Everything you've always wanted to know about self-driving cars, Netflix recommendations, IBM's Watson, and video game-playing computer programs.
Gerrish offers a fresh and contemporary look at AI, machine learning, and deep learning by presenting the topics in light of how the technologies have surfaced in familiar memes like the Jeopardy TV game show, Netflix, video games like StarCraft, board games like Go, chess, Sudoku, and also self-driving cars.—Inside Big Data—
An excellent primer for the engineer interested in putting AI in context.—E&T Magazine—
How Smart Machines Think by Sean Gerrish. If you want to discuss recent AI achievements with your students, such as how self-driving cars work, how Watson beat two of the best human Jeopardy! players, how NetFlix uses AI to recommend movies to people, and how AlphaGo beat one of the best human Go players, this book is for you.—Getting Smart—

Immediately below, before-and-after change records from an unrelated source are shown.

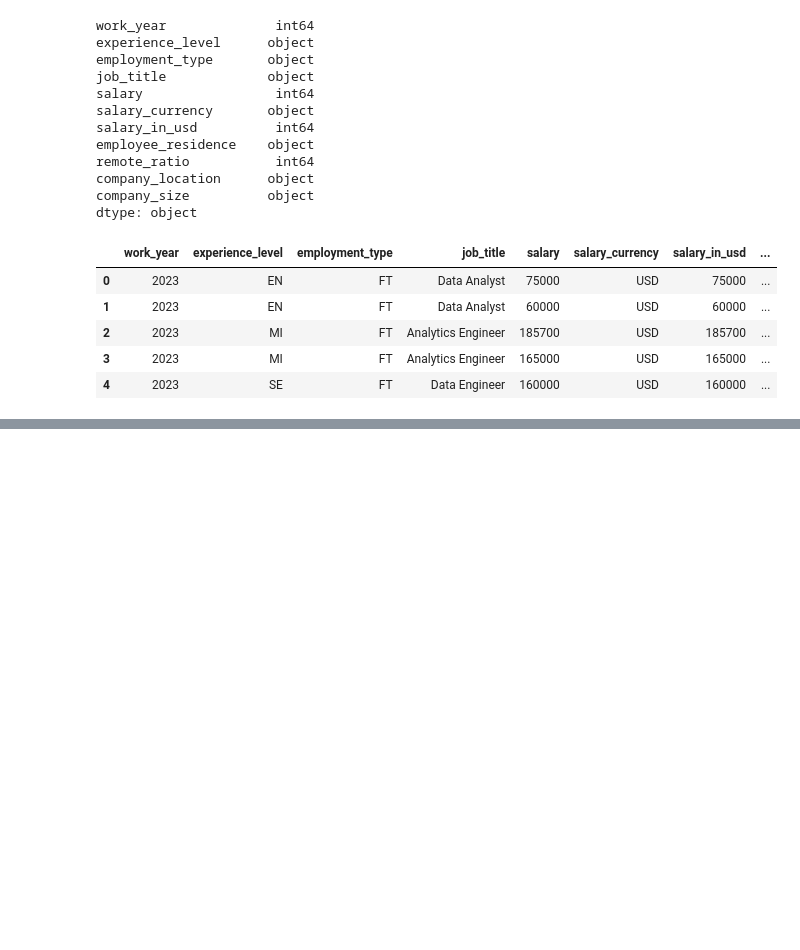
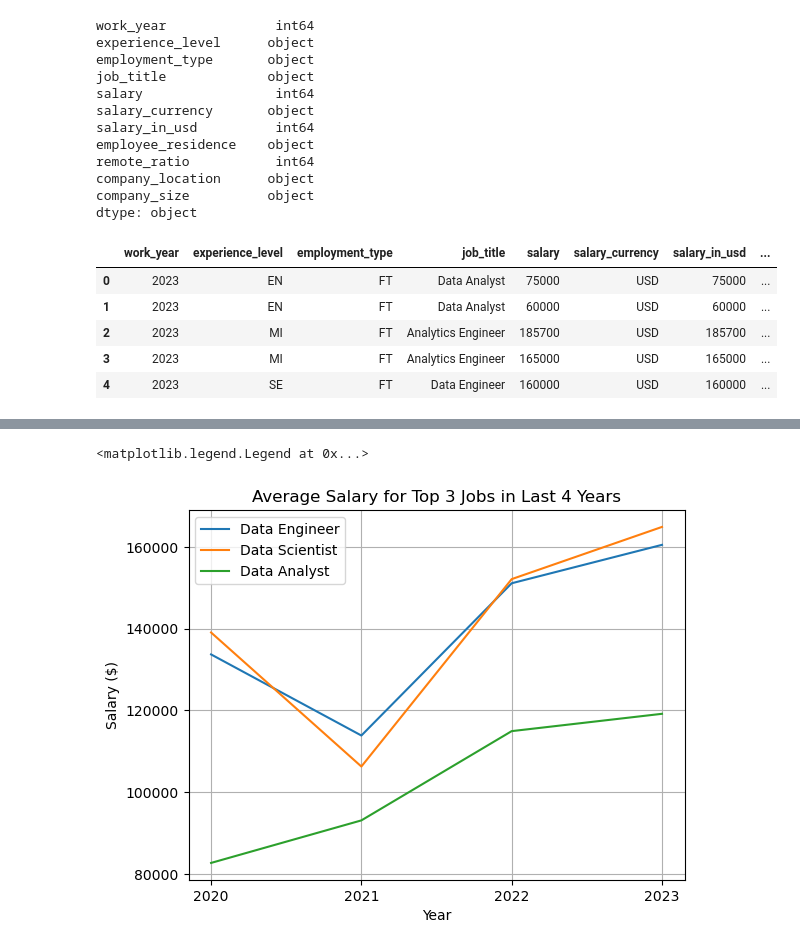
Before and after one commit to ed2131/Project_1, a Jupyter notebook: Project 1.ipynb, the cells around one changed output, grey strips where cells are left out. Drawn from its saved outputs; the diff is of its cells as text; code cells hidden in the pictures; blank space fills up the shorter version.

```diff
--- a/Project 1.ipynb
+++ b/Project 1.ipynb
@@ -61,0 +209,27 @@ us_df.head()
+# %%
+#top 3 jobs
+job_1 = salary_demand.index[0]
+job_2 = salary_demand.index[1]
+job_3 = salary_demand.index[2]
+
+#create line chart for salavry and years
+def timeline(x):
+    job_selected=us_df.loc[us_df["job_title"]==x,:]
+    year=job_selected.groupby("work_year")["salary_in_usd"].mean()
+    year_df=pd.DataFrame(year)
+    years=year_df.index
+
+    return (plt.plot(years,year_df["salary_in_usd"], label=x),
+            plt.xticks(np.arange(min(years), max(years)+1, 1.0)),
+            plt.xlabel("Year"),
+            plt.ylabel("Salary ($)"),
+            plt.grid())
+# %%
+timeline(job_1)
+timeline(job_2)
+timeline(job_3)
+plt.title("Average Salary for Top 3 Jobs in Last 4 Years")
+plt.legend()
+# %% [output]
+<matplotlib.legend.Legend at 0x...>
+[figure, added]
```
Also changed, not shown: parts of 19 cells of this notebook, 2 other files.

The future is here: Self-driving cars are on the streets, an algorithm gives you movie and TV recommendations, IBM's Watson triumphed on Jeopardy over puny human brains, computer programs can be trained to play Atari games. But how do all these things work? In this book, Sean Gerrish offers an engaging and accessible overview of the breakthroughs in artificial intelligence and machine learning that have made today's machines so smart. Gerrish outlines some of the key ideas that enable intelligent machines to perceive and interact with the world. He describes the software architecture that allows self-driving cars to stay on the road and to navigate crowded urban environments; the million-dollar Netflix competition for a better recommendation engine (which had an unexpected ending); and how programmers trained computers to perform certain behaviors by offering them treats, as if they were training a dog. He explains how artificial neural networks enable computers to perceive the world and to play Atari video games better than humans. He explains Watson's famous victory on Jeopardy, and he looks at how computers play games, describing AlphaGo and Deep Blue, which beat reigning world champions at the strategy games of Go and chess. Computers have not yet mastered everything, however; Gerrish outlines the difficulties in creating intelligent agents that can successfully play video games like StarCraft that have evaded solution at least for now.